Hagel Still Undecided on Filibuster Vote

A leading Senate Republican expressed hope Sunday for a deal to end the divisive fight over the filibustering of judicial nominees, saying that "some of us might be moderately intelligent enough to figure this out."

"We need to work through this," said Sen. Chuck Hagel (search), R-Neb., who is publicly undecided about whether to endorse the GOP threat to use their Senate majority to ban such filibusters.

Hagel noted that private talks are continuing between Senate Majority Leader Bill Frist, R-Tenn., and Senate Minority Leader Harry Reid, D-Nev., in an effort to work out a compromise.
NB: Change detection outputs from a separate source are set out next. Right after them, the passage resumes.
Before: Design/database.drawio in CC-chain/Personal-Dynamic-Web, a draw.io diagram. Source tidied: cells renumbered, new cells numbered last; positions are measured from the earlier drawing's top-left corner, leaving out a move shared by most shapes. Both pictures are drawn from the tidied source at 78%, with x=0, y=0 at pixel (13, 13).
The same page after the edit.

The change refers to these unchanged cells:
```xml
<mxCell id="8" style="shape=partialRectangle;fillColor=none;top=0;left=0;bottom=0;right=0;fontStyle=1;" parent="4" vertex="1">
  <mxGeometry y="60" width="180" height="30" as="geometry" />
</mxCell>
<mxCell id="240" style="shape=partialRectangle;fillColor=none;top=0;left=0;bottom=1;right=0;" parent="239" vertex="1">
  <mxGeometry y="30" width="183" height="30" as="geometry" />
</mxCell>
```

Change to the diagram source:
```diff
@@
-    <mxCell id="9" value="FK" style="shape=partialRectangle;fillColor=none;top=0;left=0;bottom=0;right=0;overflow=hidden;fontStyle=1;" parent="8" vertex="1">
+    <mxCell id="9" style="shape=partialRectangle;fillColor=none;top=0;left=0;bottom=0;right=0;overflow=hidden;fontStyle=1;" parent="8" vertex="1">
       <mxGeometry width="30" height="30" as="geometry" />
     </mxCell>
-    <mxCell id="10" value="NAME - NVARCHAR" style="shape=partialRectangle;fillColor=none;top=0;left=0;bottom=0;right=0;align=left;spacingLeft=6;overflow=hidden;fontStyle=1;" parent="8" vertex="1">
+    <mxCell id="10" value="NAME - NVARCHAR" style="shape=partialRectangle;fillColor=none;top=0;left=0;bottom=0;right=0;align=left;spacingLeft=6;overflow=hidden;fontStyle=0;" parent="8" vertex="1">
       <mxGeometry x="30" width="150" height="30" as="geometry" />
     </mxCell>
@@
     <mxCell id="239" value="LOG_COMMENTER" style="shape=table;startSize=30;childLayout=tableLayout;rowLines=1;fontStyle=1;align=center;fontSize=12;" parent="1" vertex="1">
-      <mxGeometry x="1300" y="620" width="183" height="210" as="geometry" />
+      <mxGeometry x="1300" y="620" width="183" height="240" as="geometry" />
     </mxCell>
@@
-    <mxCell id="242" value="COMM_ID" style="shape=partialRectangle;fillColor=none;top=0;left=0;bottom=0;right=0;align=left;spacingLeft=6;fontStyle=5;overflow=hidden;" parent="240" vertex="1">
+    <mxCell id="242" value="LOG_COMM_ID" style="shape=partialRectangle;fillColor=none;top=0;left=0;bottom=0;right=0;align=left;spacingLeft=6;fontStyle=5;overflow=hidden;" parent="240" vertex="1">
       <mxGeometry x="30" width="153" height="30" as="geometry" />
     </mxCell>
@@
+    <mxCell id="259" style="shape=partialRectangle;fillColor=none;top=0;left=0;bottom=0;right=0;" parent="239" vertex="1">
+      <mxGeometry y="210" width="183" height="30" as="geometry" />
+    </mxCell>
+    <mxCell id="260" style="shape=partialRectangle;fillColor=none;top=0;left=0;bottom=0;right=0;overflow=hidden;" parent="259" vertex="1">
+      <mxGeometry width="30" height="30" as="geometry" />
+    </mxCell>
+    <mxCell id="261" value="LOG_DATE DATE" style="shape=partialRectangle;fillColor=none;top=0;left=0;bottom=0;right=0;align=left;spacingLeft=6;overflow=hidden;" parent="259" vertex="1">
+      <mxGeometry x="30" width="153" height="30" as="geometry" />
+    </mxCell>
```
"My goodness, you've got 100 United States senators. Some of us might be moderately intelligent enough to figure this out. We would, I think, debase our system and fail our country if we don't do this," Hagel told a Sunday morning broadcast television talk show.

"But you can't give up a minority rights tool in the interest of the country, like the filibuster (search)," he said.

To Sen. Carl Levin, D-Mich., "It's that kind of statement that gives us hope."

The GOP is talking about seeking a parliamentary ruling that declares filibusters are not permitted against judicial nominees. That ruling would ultimately be submitted to the full Senate for a vote, with a simple majority required to prevail.

During President Bush's first term, Democrats filibustered 10 nominees to federal appeals courts and have said they will do so again this year for the seven that Bush renominated. As of late March, the Senate had confirmed 204 judges chosen by Bush, according to the Senate Judiciary Committee.

"I know that Senator Frist and Senator Reid both want to work this out," Hagel said.

It takes 60 votes in the 100-member Senate to stop a filibuster and end unlimited debate intended to block legislation or a nomination. In the current Senate, there are 55 Republicans, 44 Democrats and one independent.

The vice president can break a 50-50 tie. Passing a bill or confirming a nominee requires only a simple majority, 51 senators if all 100 senators are present.

"The United States Senate is a minority rights institution unique in the world," Hagel said. "And I don't think either side wants to give that up. Now, the other part of this, which I also believe strongly, is that presidents deserve votes on their nominees."

Yet he noted that Republicans prevented votes on many of President Clinton's choices for the federal bench.

"The Republicans' hands aren't clean on this either. What we did with Bill Clinton's nominees — about 62 of them — we just didn't give them votes in committee or we didn't bring them up," Hagel said.